            “I see.” I nodded sagely. “You’re even more scared of the Fat Man than you are of me, eh?”


            “I work for the government.” His jaw worked as he spoke like an animatronic toy. “I only have to fear things the government has to fear.”


            “Fuck.” I said with amazement. “If you have to fear everything the government fears it’s a wonder you ever come out from under the bed. I mean there might be gays thinking about holding hands and talking about getting married right in one of these houses. Black and white people might be getting along and deciding the war is a bad idea. There could even be a Muslim within a ten-mile radius quietly reading a book. I’d run screaming if I were you.”

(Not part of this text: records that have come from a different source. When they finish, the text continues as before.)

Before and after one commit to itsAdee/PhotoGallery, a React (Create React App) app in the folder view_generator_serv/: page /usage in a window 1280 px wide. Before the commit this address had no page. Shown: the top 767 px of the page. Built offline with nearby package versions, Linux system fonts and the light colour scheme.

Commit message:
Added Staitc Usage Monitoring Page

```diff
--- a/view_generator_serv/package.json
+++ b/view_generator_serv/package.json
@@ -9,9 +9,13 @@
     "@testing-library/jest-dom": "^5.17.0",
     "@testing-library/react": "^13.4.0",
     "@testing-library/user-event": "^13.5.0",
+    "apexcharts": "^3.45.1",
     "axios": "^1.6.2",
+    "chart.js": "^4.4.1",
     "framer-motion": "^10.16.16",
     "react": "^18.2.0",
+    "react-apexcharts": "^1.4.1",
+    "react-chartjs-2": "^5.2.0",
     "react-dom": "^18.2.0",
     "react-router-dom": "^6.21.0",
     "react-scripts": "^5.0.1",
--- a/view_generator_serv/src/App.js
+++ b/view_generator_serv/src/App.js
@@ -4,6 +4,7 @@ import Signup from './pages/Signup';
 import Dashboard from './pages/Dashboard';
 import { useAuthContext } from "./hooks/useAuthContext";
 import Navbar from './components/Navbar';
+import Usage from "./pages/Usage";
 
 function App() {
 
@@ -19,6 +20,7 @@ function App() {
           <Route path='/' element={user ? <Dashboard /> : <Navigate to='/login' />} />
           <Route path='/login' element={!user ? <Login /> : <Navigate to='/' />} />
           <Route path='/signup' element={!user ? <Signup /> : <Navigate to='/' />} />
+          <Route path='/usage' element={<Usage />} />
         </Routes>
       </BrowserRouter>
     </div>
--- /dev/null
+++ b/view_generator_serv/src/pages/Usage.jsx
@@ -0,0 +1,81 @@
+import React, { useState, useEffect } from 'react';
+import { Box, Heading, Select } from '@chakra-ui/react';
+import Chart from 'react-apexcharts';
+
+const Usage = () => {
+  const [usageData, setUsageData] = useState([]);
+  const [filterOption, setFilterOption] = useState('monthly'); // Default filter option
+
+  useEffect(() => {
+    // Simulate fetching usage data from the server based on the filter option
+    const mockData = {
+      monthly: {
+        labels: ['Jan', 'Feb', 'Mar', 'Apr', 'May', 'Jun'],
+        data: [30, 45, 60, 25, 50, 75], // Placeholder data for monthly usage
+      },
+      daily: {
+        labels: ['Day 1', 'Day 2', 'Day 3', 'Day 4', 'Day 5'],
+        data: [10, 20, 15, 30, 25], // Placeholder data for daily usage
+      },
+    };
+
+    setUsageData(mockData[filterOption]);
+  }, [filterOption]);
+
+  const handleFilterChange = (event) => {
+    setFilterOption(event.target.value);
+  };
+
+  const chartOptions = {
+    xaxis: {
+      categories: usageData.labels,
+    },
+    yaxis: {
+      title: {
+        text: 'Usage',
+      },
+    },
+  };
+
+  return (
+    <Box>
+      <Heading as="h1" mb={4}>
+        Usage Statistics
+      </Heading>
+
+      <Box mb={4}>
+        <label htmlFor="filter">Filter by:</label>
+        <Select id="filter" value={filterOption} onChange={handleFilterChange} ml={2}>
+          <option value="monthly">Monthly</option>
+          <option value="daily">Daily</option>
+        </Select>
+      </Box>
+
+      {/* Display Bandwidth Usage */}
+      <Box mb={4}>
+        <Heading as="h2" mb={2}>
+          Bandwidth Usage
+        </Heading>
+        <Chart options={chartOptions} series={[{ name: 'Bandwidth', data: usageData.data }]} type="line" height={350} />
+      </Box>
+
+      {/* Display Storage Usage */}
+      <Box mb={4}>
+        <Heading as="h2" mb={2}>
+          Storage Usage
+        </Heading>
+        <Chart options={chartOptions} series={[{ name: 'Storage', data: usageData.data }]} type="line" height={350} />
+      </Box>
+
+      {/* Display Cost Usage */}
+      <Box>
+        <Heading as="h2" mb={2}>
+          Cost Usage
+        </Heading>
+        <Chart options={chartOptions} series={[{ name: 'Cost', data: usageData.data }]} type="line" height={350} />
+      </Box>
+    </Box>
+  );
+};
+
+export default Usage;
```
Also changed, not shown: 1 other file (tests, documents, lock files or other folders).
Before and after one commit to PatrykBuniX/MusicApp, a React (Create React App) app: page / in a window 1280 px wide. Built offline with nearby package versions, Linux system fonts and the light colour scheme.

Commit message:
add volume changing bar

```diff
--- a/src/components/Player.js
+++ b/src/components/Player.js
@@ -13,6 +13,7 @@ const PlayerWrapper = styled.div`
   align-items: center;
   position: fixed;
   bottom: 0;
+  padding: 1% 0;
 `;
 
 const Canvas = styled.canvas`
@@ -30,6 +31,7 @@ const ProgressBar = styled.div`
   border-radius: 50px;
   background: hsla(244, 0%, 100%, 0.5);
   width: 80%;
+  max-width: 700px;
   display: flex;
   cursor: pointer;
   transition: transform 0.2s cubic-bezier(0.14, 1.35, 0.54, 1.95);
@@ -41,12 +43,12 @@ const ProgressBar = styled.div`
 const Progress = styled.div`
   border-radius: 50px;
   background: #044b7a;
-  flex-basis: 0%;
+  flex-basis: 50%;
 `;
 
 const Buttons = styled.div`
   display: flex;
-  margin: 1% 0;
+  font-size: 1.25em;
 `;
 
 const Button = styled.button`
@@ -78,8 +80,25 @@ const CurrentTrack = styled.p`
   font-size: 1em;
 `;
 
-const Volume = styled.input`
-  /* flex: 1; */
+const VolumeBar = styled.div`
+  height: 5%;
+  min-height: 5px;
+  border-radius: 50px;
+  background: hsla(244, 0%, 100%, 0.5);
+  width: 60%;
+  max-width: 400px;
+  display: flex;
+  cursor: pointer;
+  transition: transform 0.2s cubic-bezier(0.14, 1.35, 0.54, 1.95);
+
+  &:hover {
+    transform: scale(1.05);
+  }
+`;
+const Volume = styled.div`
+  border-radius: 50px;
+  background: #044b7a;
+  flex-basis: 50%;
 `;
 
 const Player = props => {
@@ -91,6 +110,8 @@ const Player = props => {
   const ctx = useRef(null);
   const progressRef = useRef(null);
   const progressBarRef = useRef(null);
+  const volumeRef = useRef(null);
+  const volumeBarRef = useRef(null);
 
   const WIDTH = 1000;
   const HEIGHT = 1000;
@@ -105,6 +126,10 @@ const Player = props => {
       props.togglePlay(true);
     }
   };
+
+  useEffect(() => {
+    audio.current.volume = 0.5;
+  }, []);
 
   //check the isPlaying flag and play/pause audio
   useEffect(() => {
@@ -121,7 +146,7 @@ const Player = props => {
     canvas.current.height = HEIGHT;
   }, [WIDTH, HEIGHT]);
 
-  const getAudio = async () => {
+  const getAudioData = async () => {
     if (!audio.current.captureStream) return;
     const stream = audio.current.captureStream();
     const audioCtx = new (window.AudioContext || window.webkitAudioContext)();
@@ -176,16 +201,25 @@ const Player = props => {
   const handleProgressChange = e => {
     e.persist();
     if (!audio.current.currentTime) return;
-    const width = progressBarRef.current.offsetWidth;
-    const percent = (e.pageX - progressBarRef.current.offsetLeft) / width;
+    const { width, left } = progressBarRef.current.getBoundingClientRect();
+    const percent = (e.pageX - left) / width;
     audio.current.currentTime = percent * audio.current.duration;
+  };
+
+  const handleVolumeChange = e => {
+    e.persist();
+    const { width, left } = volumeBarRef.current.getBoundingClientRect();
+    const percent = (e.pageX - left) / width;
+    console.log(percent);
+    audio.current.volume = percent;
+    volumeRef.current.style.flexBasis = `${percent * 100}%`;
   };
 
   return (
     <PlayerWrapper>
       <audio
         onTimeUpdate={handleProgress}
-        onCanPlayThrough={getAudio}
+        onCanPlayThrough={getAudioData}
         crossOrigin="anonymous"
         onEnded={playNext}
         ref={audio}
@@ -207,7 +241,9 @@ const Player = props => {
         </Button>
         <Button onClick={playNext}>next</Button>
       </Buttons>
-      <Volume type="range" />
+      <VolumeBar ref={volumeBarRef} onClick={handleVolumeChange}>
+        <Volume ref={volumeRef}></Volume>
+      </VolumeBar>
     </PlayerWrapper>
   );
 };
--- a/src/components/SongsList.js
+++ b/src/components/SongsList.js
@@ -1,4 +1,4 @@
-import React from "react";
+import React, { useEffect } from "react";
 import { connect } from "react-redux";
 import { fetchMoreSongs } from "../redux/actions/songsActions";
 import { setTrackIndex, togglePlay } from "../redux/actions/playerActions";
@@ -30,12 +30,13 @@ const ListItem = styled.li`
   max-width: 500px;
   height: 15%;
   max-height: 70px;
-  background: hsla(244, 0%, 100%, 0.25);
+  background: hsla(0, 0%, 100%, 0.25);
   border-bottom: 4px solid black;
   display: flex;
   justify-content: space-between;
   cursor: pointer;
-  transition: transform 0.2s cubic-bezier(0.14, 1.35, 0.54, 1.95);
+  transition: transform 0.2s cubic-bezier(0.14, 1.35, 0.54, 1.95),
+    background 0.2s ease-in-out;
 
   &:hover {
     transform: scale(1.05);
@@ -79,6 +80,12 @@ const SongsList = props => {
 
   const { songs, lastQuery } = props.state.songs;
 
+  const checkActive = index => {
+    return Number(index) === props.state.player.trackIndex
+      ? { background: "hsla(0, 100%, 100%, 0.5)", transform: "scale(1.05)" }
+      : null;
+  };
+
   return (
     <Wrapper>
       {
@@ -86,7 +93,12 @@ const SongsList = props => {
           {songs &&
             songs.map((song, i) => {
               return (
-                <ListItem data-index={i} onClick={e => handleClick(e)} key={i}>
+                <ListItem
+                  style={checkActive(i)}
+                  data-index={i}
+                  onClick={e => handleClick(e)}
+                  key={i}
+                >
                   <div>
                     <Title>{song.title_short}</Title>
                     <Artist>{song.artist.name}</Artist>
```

            I couldn’t think of any retort to that comment that would be worth listening to, so I turned and walked away. If I couldn’t think of a good comeback for that, then it was a certainty that Smith wouldn’t be able to come up with one. I was six times cleverer than Smith in my sleep, and since I was currently awake, the total number of times I was smarter would have to be higher. Not wishing to have to listen to a sub-par comeback from a mentally impaired agent, I decided to get in my car and leave.


            I didn’t see anyone following me as I got on the freeway, or as I drove along my route, but that doesn’t mean that they weren’t following. I would have been able to see them, but they might have been clever and been following with a team, which is harder to spot. I was pretty sure that I wasn’t being watched though. It’s hard to suspect a completely empty road of harboring spies, even for me.


This is part seven of twenty-five, come back tomorrow for part eight and every day this month until we’re done to see what happens next. If you get lost, one of the tags here should help you. The HBC tag will take you to the story while the Jack Tag will take you to Part One of every story we post here.


December 7, 2008 Posted by | Fiction | | Leave a comment